Entertainment
Japan scientists find ageing cure - for flowers
Publish Date: Jul 04, 2014
Japan scientists find ageing cure - for flowers
This handout picture taken by the National Agriculture and Food Research Organization (NARO) on March 17, 2013 shows a morning glory whose flowers stayed for 24 hours - violet flower. AFP/PHOTO
  • mail
  • img
newvision

Japanese scientists say they have found a way to slow down the ageing process in flowers by up to a half, meaning bouquets could remain fresh for much longer.

Researchers at the National Agriculture and Food Research Organisation in Tsukuba, east of Tokyo, said they had found the gene believed to be responsible for the short shelf-life of flowers in one Japanese variety of morning glory.

"Morning glory" is the popular name for a hundreds of species of flowering plants whose short-lived blooms usually unfold early in the day and are gone by nightfall.

By suppressing the gene -- named "EPHEMERAL1" -- the lifespan of each flower was almost doubled, said Kenichi Shibuya, one of the lead researchers in a study carried out jointly with Kagoshima University in southern Japan.

"Unmodified flowers started withering 13 hours after they opened, but flowers that had been genetically modified stayed open for 24 hours," he said.

This means the plant has fresh purple flowers alongside the paler blooms from the previous day, he said.

"We have concluded that the gene is linked to petal ageing," Shibuya told AFP by telephone on Thursday.

The finding could lead to developing methods to extend the life of cut flowers, he added.
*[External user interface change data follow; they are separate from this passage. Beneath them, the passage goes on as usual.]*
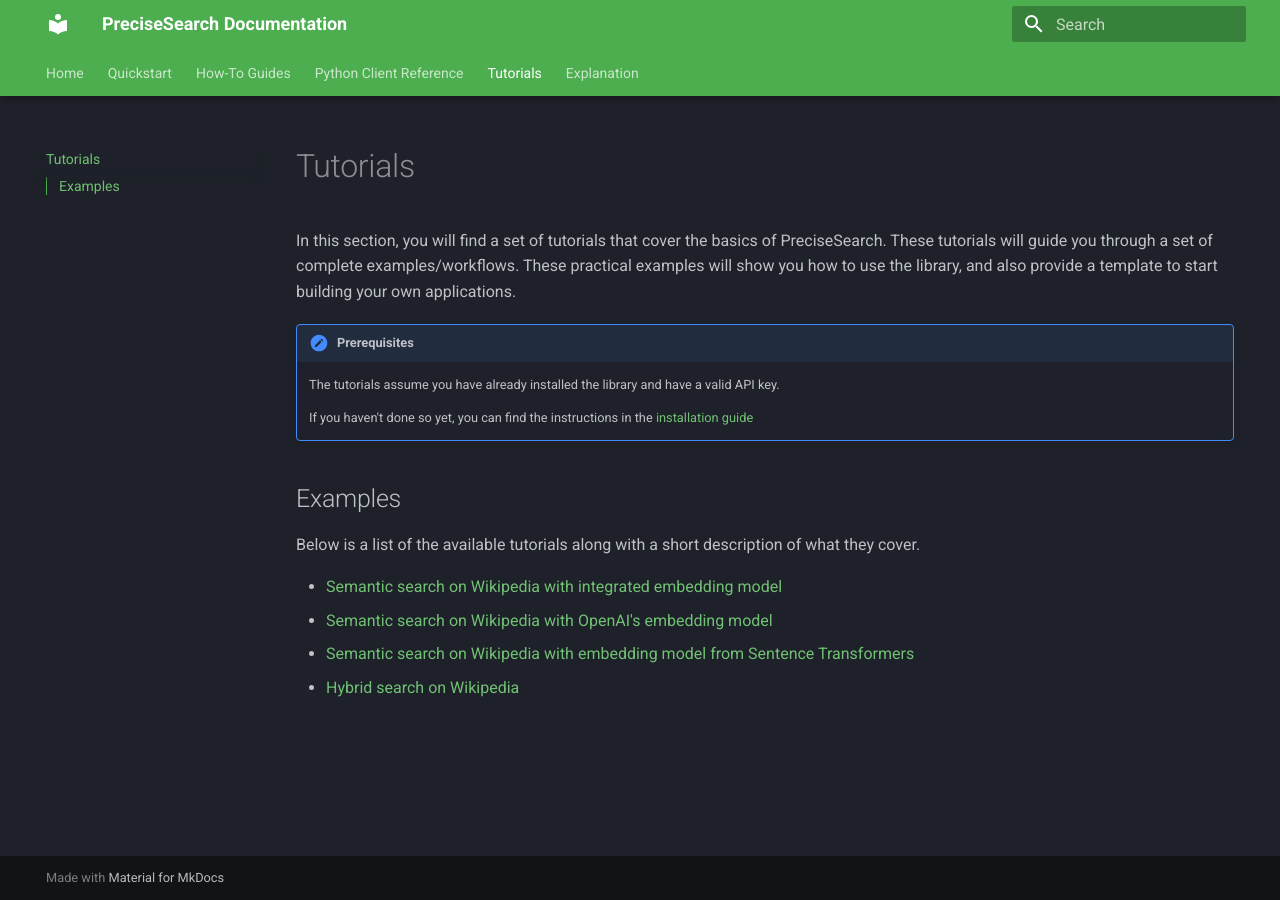
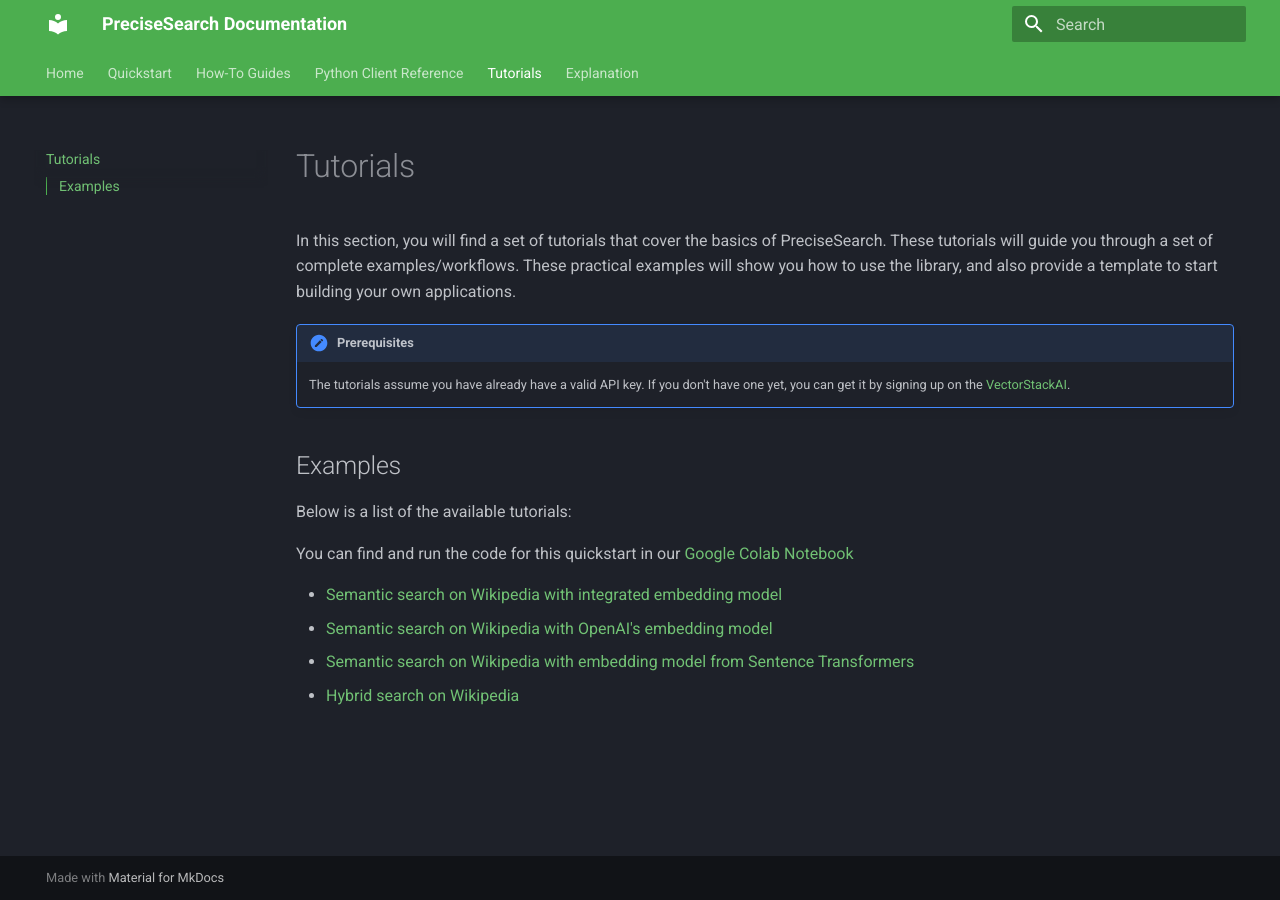
Before and after one commit to vectorstack-ai/vectorstackai-python, an MkDocs documentation site: the page built from docs/tutorials.md, in a window 1280 px wide. Built offline with MkDocs 1.6.1 and Material for MkDocs 9.7.7, drawn with Linux system fonts in a browser that asks for light colours; plug-ins that fetch from the network failed and are left out.

Commit message:
updated text in tutorials and link to google colab

```diff
--- a/docs/tutorials.md
+++ b/docs/tutorials.md
@@ -4,14 +4,15 @@ These practical examples will show you how to use the library, and also provide
 
 
 !!! Note "Prerequisites"
-    The tutorials assume you have already installed the library and have a valid API key.
-
-    If you haven't done so yet, you can find the instructions in the [installation guide](./how_to_guides/installation.md)
+    The tutorials assume you have already have a valid API key.
+    If you don't have one yet, you can get it by signing up on the [VectorStackAI](https://vectorstack.ai).
 
 ## Examples
-Below is a list of the available tutorials along with a short description of what they cover.
+Below is a list of the available tutorials:
+
+ You can find and run the code for this quickstart in our [Google Colab Notebook](https://colab.research.google.com/github/vectorstack-ai/vectorstackai-python/blob/add_vector_store_resource/examples/quickstart.ipynb)
 
 - [Semantic search on Wikipedia with integrated embedding model](tutorials/semantic_search_on_wikipedia_with_integrated_model.ipynb)
-- [Semantic search on Wikipedia with OpenAI's embedding model](tutorials/semantic_search_on_wikipedia_with_openai_model.ipynb)
+- [Semantic search on Wikipedia with OpenAI's embedding model](https://colab.research.google.com/github/vectorstack-ai/vectorstackai-python/blob/add_vector_store_resource/examples/tutorials/semantic_search_on_wikipedia_with_openai_model.ipynb)
 - [Semantic search on Wikipedia with embedding model from Sentence Transformers](tutorials/semantic_search_on_wikipedia_with_sentence_transformers.ipynb)
 - [Hybrid search on Wikipedia](tutorials/hybrid_search_on_wikipedia.ipynb)
```
Also changed, not shown: 1 other file.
"It would be unrealistic to modify genes of all kinds of flowers but we can look for other ways to suppress the (target) gene... such as making cut flowers absorb a solution that prevents the gene from becoming active," Shibuya said.
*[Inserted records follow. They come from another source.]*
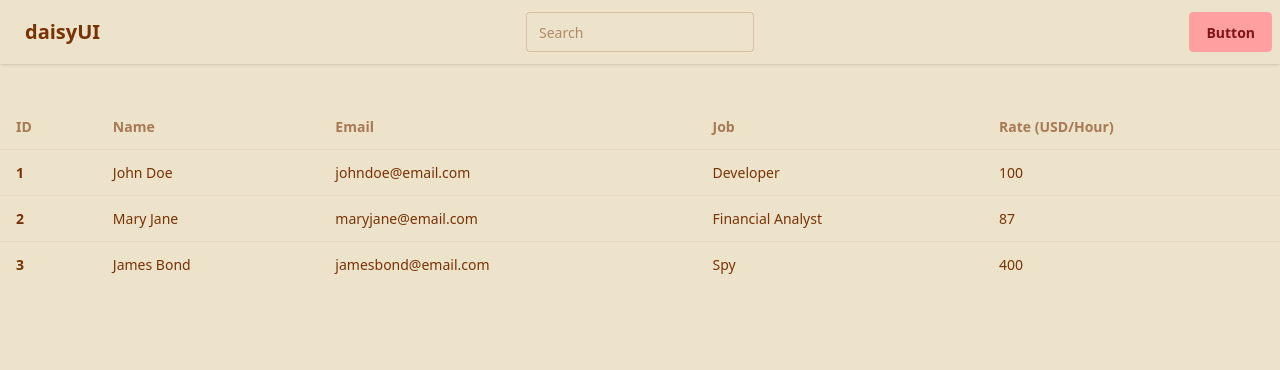
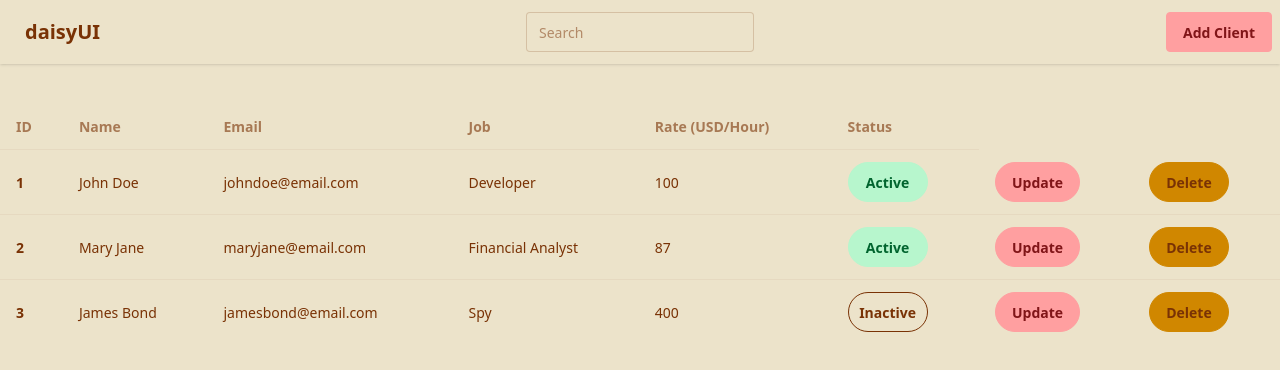
Before and after one commit to larissaborsari/crud-tutorial, a React (Vite) app in the folder crud-frontend/: page / in a window 1280 px wide. Shown: the top 370 px of the page. Built offline with nearby package versions, Linux system fonts and the light colour scheme.

Commit message:
adding validations and modal

```diff
--- a/crud-frontend/src/App.jsx
+++ b/crud-frontend/src/App.jsx
@@ -1,15 +1,37 @@
+import { useState } from 'react'
 import './App.css'
-import Navbar from './components/Navbar'
+import ModalForm from './components/ModalForm'
+import NavBar from './components/NavBar'
 import TableList from './components/TableList'
 
 function App() {
+  const [isOpen, setIsOpen] = useState(false);
+  const [modalMode, setModalMode] = useState(false);
 
+  const handleIsOpen = (mode) => {
+    setIsOpen(true);
+  }
+
+  const handleSubmit = () => {
+    if(modalMode === 'add') {
+      console.log("Modal Mode Add");
+    } else {
+      console.log("Modal Mode Edit");
+    }
+  }
   return (
     <>
     <html data-theme="retro">
       <div>
-       <Navbar />
+       <NavBar
+         onOpen={() => handleIsOpen('add')}
+       />
        <TableList />
+       <ModalForm
+        isOpen={isOpen}
+        onSubmit={handleSubmit}
+        onClose={() => setIsOpen(false)}
+       />
       </div>
     </html>
     </>
--- /dev/null
+++ b/crud-frontend/src/components/ModalForm.jsx
@@ -0,0 +1,16 @@
+export default function ModalForm ({isOpen, onClose, mode, onSubmit}) {
+    return (
+        <>
+            {/* Open the modal using document.getElementById('ID').showModal() method */}
+            <dialog id="my_modal_2" className="modal" open={isOpen}>
+            <div className="modal-box">
+                <h3 className="font-bold text-lg">{mode ==="edit" ? "Edit Client" : "Add Client"}</h3>
+            </div>
+            <form method="dialog" className="modal-backdrop">
+                <button className="btn btn-success">{mode ==="edit" ? "Save Changes" : "Add Client"}</button>
+                <button>Cancel</button>
+            </form>
+            </dialog>
+        </>
+    )
+}
--- a/crud-frontend/src/components/Navbar.jsx
+++ b/crud-frontend/src/components/Navbar.jsx
@@ -1,4 +1,4 @@
-export default function Navbar() {
+export default function NavBar({onOpen}) {
     return (
         <>
         <div className="navbar bg-base-100 shadow-sm">
@@ -15,7 +15,7 @@ export default function Navbar() {
             <input type="text" placeholder="Search" className="input input-bordered w-24 md:w-auto" />
             </div>
             <div className="navbar-end">
-            <a className="btn btn-primary">Button</a>
+            <a className="btn btn-primary" onClick={onOpen}>Add Client</a>
             </div>
     </div>
         </>
--- a/crud-frontend/src/components/TableList.jsx
+++ b/crud-frontend/src/components/TableList.jsx
@@ -16,6 +16,7 @@ export default function TableList() {
                         <th>Email</th>
                         <th>Job</th>
                         <th>Rate (USD/Hour)</th>
+                        <th>Status</th>
                     </tr>
                     </thead>
                     <tbody>
@@ -28,6 +29,21 @@ export default function TableList() {
                             <td>{client.email}</td>
                             <td>{client.job}</td>
                             <td>{client.rate}</td>
+                            <td>
+                                <button className={`btn rounded-full w-20 ${client.isActive ? `btn-secondary`: `btn-outline black`}`}>
+                                    {client.isActive ? "Active" : "Inactive"}
+                                </button>
+                            </td>
+                            <td>
+                                <button className="btn rounded-full btn-primary">
+                                    Update
+                                </button>
+                            </td>
+                            <td>
+                                <button className="btn rounded-full btn-accent">
+                                    Delete
+                                </button>
+                            </td>
                             </tr>
                         )
                     )}
```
For some flowers, such as carnations, florists currently use chemicals to inhibit ethylene, a plant hormone which sometimes causes blooms to ripen.

But ethylene is not involved in the ageing of some popular flowers, such as lilies, tulips and irises.

A gene similar to EPHEMERAL1 could be responsible for petal ageing in these plants, Shibuya said, meaning the ability to suppress it would extend their life.AFP



 

The statements, comments, or opinions expressed through the use of New Vision Online are those of their respective authors, who are solely responsible for them, and do not necessarily represent the views held by the staff and management of New Vision Online.

New Vision Online reserves the right to moderate, publish or delete a post without warning or consultation with the author.Find out why we moderate comments. For any questions please contact digital@newvision.co.ug

  • mail
  • img
blog comments powered by Disqus
Also In This Section
At 40, Afrigo is still on the go
As part of the activities to mark 40 years, Uganda’s oldest band, Afrigo, travelled to London yesterday to celebrate their journey. Carol Natukunda brings you their success story...
AK47 was a humble star
Sometimes celebrities seem so hard to find, especially when one wants to interview them; not because they do not want to give an interview, but because they have no time....
Al Jareau winds up Cape Town Jazz Festival on a high note
The American Jazz singer was the last of more than 40 artists that put up some very inspiring performances in the 16th edition of the Cape Town Jazz Festival....
Lupita Nyong’o returns to Uganda for Queen of Katwe
In 2006, while working on a project with Maisha film lab, East Africa’s most prized film star, Kenya-born Lupita Nyong’o planted a tree at the Maisha gardens in Buziga, an upscale Kampala suburb...
Sipho
He is renowned as one of the godfathers of South African jazz; so it did not matter that he came on after 11pm, when people had been sanding for hours....
Jaguza Children’s Choir glorifes God through cultural music
Through their music, Jaguza kids highlight the pathetic conditions of most orphans in Uganda. But they also show with absolute clarity that even the most destitute children can lead a successful/productive life, if the Church, the state and civil society paid due attention to them....
Should police arrest parents who do not take their children to school?
Yes
No
Can't Say
follow us
subscribe to our news letter